Prompt: Copies of all lines containing the string "theme" are needed from the data below.

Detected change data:
[Start of section]
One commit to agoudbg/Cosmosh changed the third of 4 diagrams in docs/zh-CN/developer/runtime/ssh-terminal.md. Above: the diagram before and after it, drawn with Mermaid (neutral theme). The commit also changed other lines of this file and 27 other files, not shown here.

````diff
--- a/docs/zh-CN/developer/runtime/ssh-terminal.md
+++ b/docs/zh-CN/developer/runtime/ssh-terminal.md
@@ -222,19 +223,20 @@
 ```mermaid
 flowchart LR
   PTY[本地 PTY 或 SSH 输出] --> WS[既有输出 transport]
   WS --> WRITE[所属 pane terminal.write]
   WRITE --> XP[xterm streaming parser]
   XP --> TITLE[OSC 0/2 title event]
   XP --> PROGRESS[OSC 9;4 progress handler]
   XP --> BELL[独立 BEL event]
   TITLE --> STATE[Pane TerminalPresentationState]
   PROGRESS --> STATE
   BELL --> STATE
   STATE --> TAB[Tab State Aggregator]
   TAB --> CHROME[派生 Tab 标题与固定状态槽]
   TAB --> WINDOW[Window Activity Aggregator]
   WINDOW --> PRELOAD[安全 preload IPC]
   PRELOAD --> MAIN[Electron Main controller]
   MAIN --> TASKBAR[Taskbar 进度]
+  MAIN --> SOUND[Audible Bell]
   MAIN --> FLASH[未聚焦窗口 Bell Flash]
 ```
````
[End of section]
[Start of section]
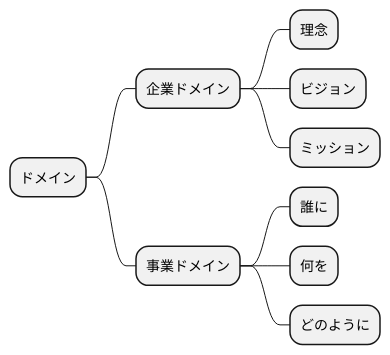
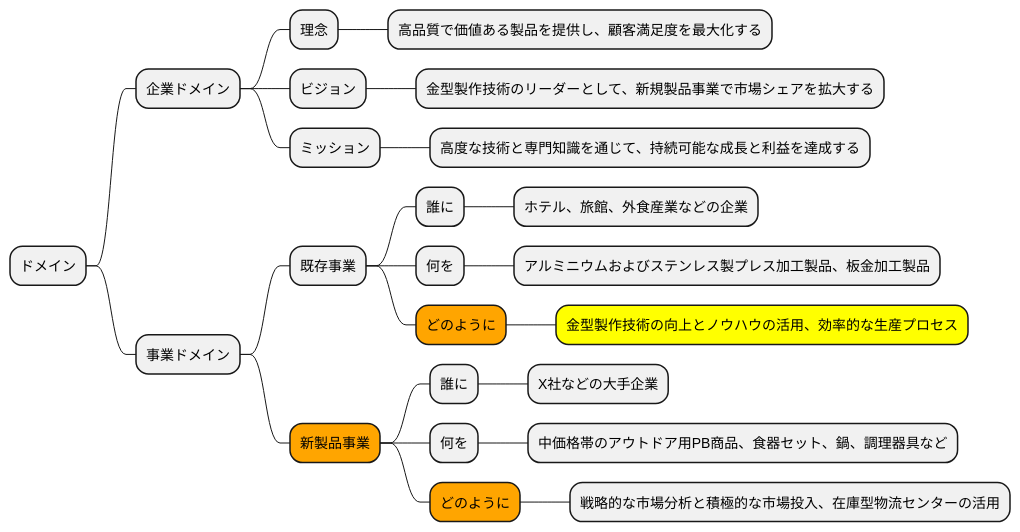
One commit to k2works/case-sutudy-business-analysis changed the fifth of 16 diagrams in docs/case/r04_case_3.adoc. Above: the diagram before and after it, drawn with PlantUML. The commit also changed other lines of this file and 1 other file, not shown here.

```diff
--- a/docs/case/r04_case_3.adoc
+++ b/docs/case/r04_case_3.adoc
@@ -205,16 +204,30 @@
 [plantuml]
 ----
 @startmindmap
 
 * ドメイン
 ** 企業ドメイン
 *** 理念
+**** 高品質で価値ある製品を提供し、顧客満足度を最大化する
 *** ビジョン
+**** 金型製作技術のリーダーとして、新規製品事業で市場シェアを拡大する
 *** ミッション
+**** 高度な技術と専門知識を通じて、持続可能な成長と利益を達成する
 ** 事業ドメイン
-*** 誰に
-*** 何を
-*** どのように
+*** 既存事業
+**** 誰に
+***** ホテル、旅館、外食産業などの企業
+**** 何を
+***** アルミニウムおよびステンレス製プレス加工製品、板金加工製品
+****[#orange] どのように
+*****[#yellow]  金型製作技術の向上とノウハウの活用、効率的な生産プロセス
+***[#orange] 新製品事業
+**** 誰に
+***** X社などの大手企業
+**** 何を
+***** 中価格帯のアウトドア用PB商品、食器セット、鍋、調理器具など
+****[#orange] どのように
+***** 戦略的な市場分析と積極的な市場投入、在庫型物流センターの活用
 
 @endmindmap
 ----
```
[End of section]
[Start of section]
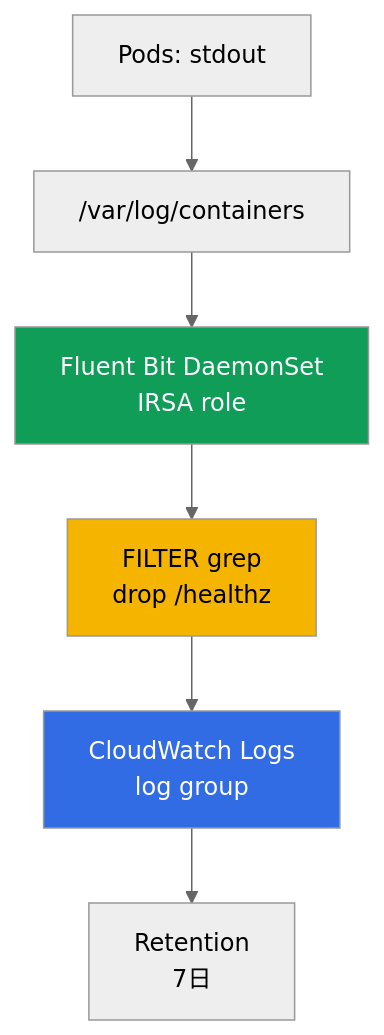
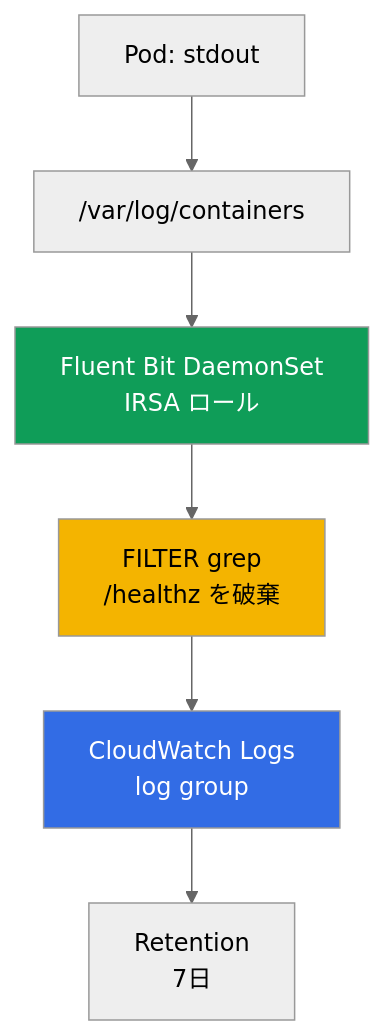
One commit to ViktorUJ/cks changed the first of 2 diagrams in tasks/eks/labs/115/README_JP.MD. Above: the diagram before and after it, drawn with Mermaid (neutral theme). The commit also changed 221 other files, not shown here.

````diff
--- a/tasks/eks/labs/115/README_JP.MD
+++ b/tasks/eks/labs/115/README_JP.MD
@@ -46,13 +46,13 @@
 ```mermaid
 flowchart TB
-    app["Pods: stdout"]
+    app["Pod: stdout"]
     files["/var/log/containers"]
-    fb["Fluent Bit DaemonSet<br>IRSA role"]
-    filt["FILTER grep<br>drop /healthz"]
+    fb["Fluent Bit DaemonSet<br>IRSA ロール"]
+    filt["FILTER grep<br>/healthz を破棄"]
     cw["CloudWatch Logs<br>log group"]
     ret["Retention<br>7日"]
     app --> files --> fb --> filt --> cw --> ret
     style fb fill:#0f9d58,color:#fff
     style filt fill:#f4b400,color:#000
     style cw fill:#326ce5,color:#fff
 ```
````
[End of section]
Answer section:
One commit to agoudbg/Cosmosh changed the third of 4 diagrams in docs/zh-CN/developer/runtime/ssh-terminal.md. Above: the diagram before and after it, drawn with Mermaid (neutral theme). The commit also changed other lines of this file and 27 other files, not shown here.
One commit to ViktorUJ/cks changed the first of 2 diagrams in tasks/eks/labs/115/README_JP.MD. Above: the diagram before and after it, drawn with Mermaid (neutral theme). The commit also changed 221 other files, not shown here.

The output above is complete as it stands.